Magazine article Public Finance

HS2 Chief Predicts Transport Plan Will Bring Private Money

Magazine article Public Finance

HS2 Chief Predicts Transport Plan Will Bring Private Money

Article excerpt

High Speed 2 rail chief Sir David Higgins has raised the prospect of increased private investment in the UK's transport system, as part of a 30-year government plan to develop economically vital connectivity.

Speaking to Public Finance, Higgins, who chairs the government-owned company developing the line, said a national transport strategy is needed to avoid the 'stop-start' investment in rail, road and other infrastructure of recent decades.

He pointed out that other countries have long-term plans to develop economic infrastructure, but in the UK funding is provided on an ad hoc basis for individual projects. That funding pattern extends to HS2, which will run from London to Birmingham and, later, on to Manchester and Leeds.

HS2 Limited will need to negotiate with the new government after next May's election to secure funding from the Spending Review, expected next year, as well as working towards indicative settlements until 2025, Higgins said.

'We don't have a national transport strategy, we have a budgeting process - a high-level output specification which comes through to control periods [fouryear funding deals with agreed projects] for Network Rail,' he told PF. 'The Highways Agency don't have that, they have an annual budget.'

In his latest report for government, Rebalancing Britain: From HS2 towards a national transport strategy, Higgins called for the One North plan, developed by five northern cities to improve the connectivity of the region, to be built into a government-backed transport plan.

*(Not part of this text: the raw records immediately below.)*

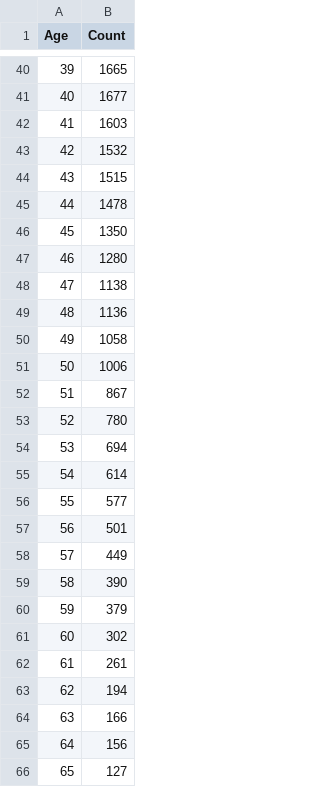
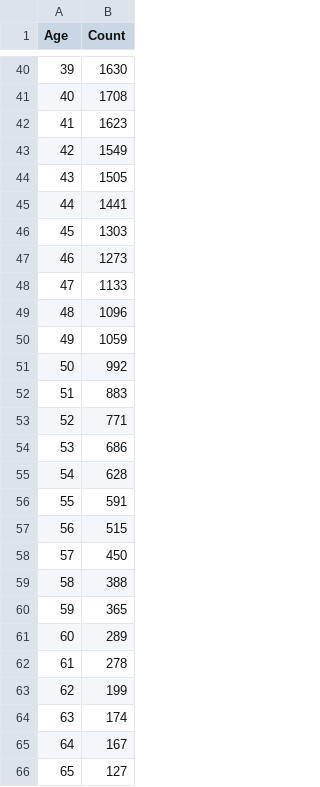
Before and after one commit to sfchronicle/sfmarathon, a CSV file: data/bars2016data.csv, drawn as a sheet; only a part is shown, gaps mark what is left out; the diff covers the shown part only.

```diff
--- a/data/bars2016data.csv
+++ b/data/bars2016data.csv
@@ -40,27 +40,27 @@ Age,Count
-39,1665
-40,1677
-41,1603
-42,1532
-43,1515
-44,1478
-45,1350
-46,1280
-47,1138
-48,1136
-49,1058
-50,1006
-51,867
-52,780
-53,694
-54,614
-55,577
-56,501
-57,449
-58,390
-59,379
-60,302
-61,261
-62,194
-63,166
-64,156
+39,1630
+40,1708
+41,1623
+42,1549
+43,1505
+44,1441
+45,1303
+46,1273
+47,1133
+48,1096
+49,1059
+50,992
+51,883
+52,771
+53,686
+54,628
+55,591
+56,515
+57,450
+58,388
+59,365
+60,289
+61,278
+62,199
+63,174
+64,167
 65,127
```
Also changed, not shown: 10 added rows, 10 removed rows and 48 edited cells elsewhere in this file, 14 other files.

Improved connectivity on key trans-Pennine routes would form part of a more strategic approach to transport.

T used the example of the highways and having had a plan from 1938 about how the highways are goingto work, so it makes sense to have a plan for railways. And if you do have a plan, that means that the public can understand where everything fits together.

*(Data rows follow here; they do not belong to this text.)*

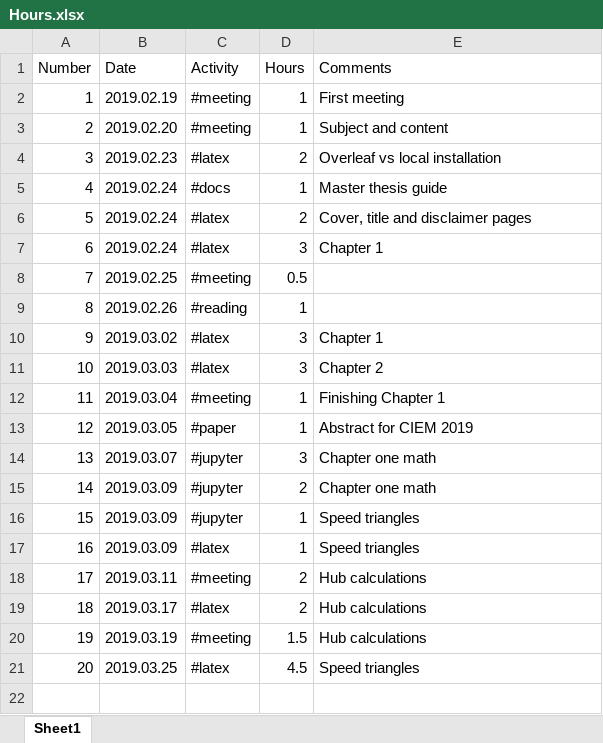
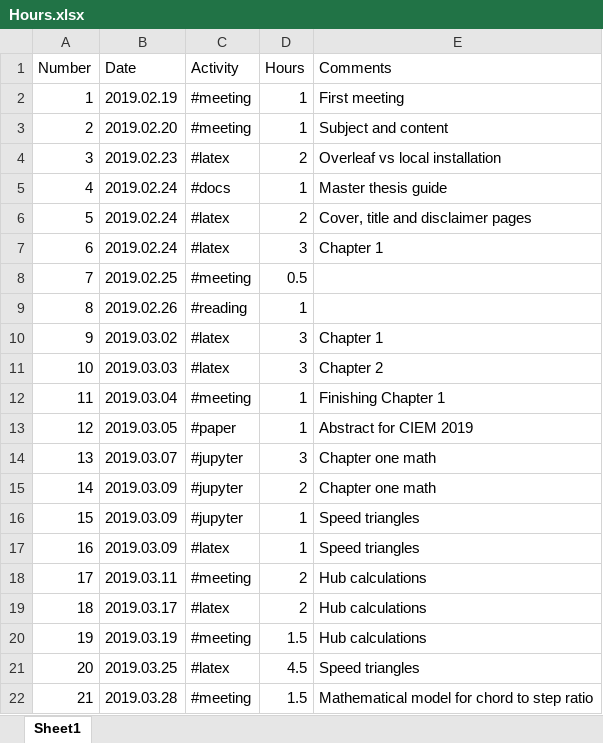
Before and after one commit to nemet3D/Master-s-Thesis---UPT, an Excel workbook: docs/Hours.xlsx, sheet Sheet1, drawn as a sheet; values as stored, in another font and other column widths than the file's, no borders; the diff names each change by its address in the sheet, - before the commit and + after, or states it on an @@ line.

Commit message:
Update 28.03.2019
Update 28.03.2019

```diff
--- a/docs/Hours.xlsx (sheet Sheet1)
+++ b/docs/Hours.xlsx (sheet Sheet1)
+row 22: 21 | 2019.03.28 | #meeting | 1.5 | Mathematical model for chord to step ratio
```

'It's actually much more efficient if you have a long-term plan. Manufacturers will base themselves here, skills will develop, when you can say this is what we're goingto do for the next 30 years,' he told PF.

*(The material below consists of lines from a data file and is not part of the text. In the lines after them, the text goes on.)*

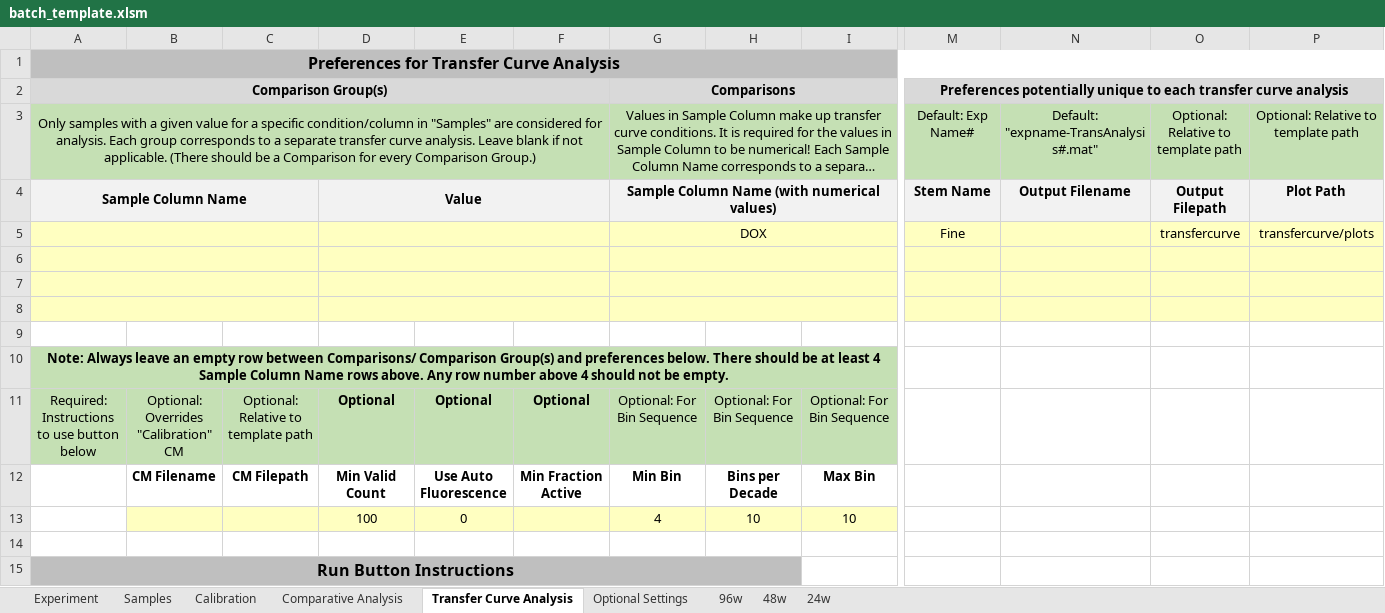
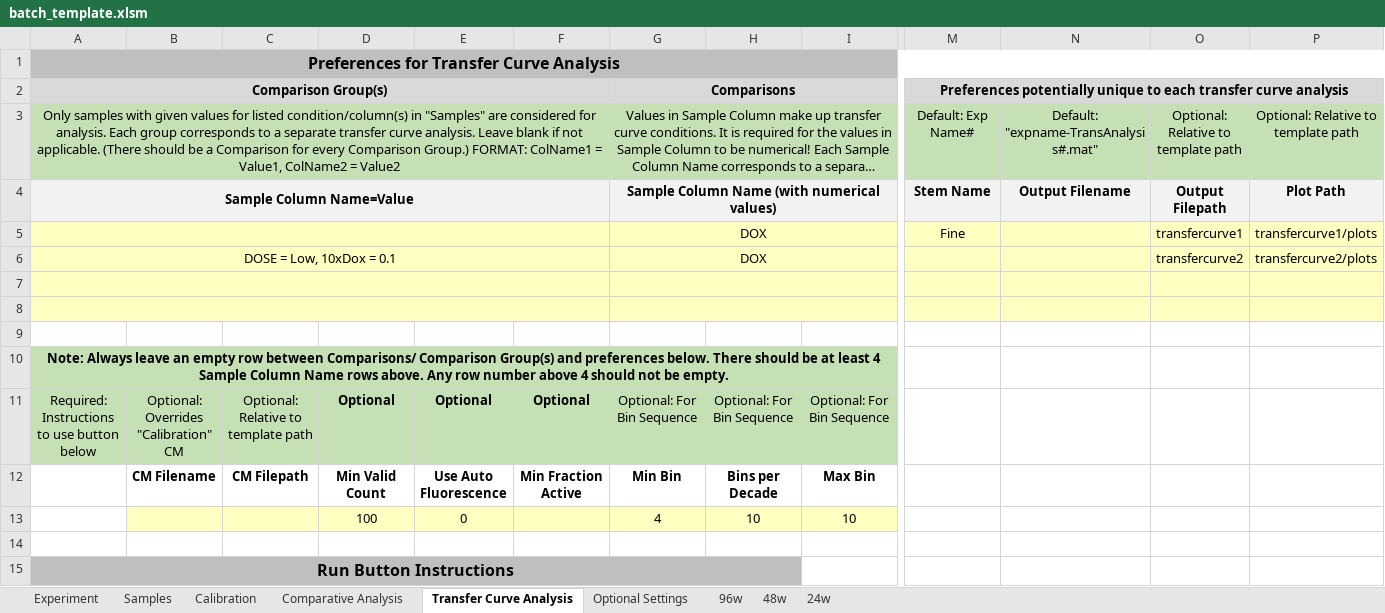
Before and after one commit to LivingComputingProject/TASBEFlowAnalytics-Tutorial, an Excel workbook: batch_template.xlsm, sheet Transfer Curve Analysis, drawn as a sheet; only a part is shown, gaps mark what is left out; long unchanged cells end in …; values as stored, in another font and other column widths than the file's, no borders; charts and pictures not drawn; removed rows and columns are numbered as before the commit, all else as after; rows hold the shown columns only; the diff covers the shown part only; the diff names each change by its address in the sheet, - before the commit and + after, or states it on an @@ line.

Commit message:
Updated batch template
Updated Comparison Groups sections in plusminus and transfer curve analysis

```diff
--- a/batch_template.xlsm (sheet Transfer Curve Analysis)
+++ b/batch_template.xlsm (sheet Transfer Curve Analysis)
-A3: …samples with a given value for a specific condition/column in "Samples" are considered for analysis. Each group corresponds to a separate transfer curve analysis. Leave blank if not applicable. (There should be a Comparison for every Comparison Group.)
+A3: …samples with given values for listed condition/column(s) in "Samples" are considered for analysis. Each group corresponds to a separate transfer curve analysis. Leave blank if not applicable. (There should be a Comparison for every Comparison Group.) FORMAT: ColName1 = Value1, ColName2 = Value2
-A4: Sample Column Name
+A4: Sample Column Name=Value
-A4:C4 merged
+A4:F4 merged
-D4: Value
+D4: (empty)
-D4:F4 merged
-A5:C5 merged
+A5:F5 merged
-D5:F5 merged
-O5: transfercurve
+O5: transfercurve1
-P5: transfercurve/plots
+P5: transfercurve1/plots
-row 6: (empty)
+row 6: DOSE = Low, 10xDox = 0.1 |  |  |  |  |  | DOX |  |  |  |  | transfercurve2 | transfercurve2/plots
-A6:C6 merged
+A6:F6 merged
-D6:F6 merged
-A7:C7 merged
+A7:F7 merged
-D7:F7 merged
-A8:C8 merged
+A8:F8 merged
-D8:F8 merged
```
Also changed, not shown: 6 added rows and 18 edited cells elsewhere in this sheet, sheet Comparative Analysis.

'We can't have the luxury of not having a proper infrastructure plan - we don't want insufficient broadband or energy generation capacity or distribution or transport to hold the country back. …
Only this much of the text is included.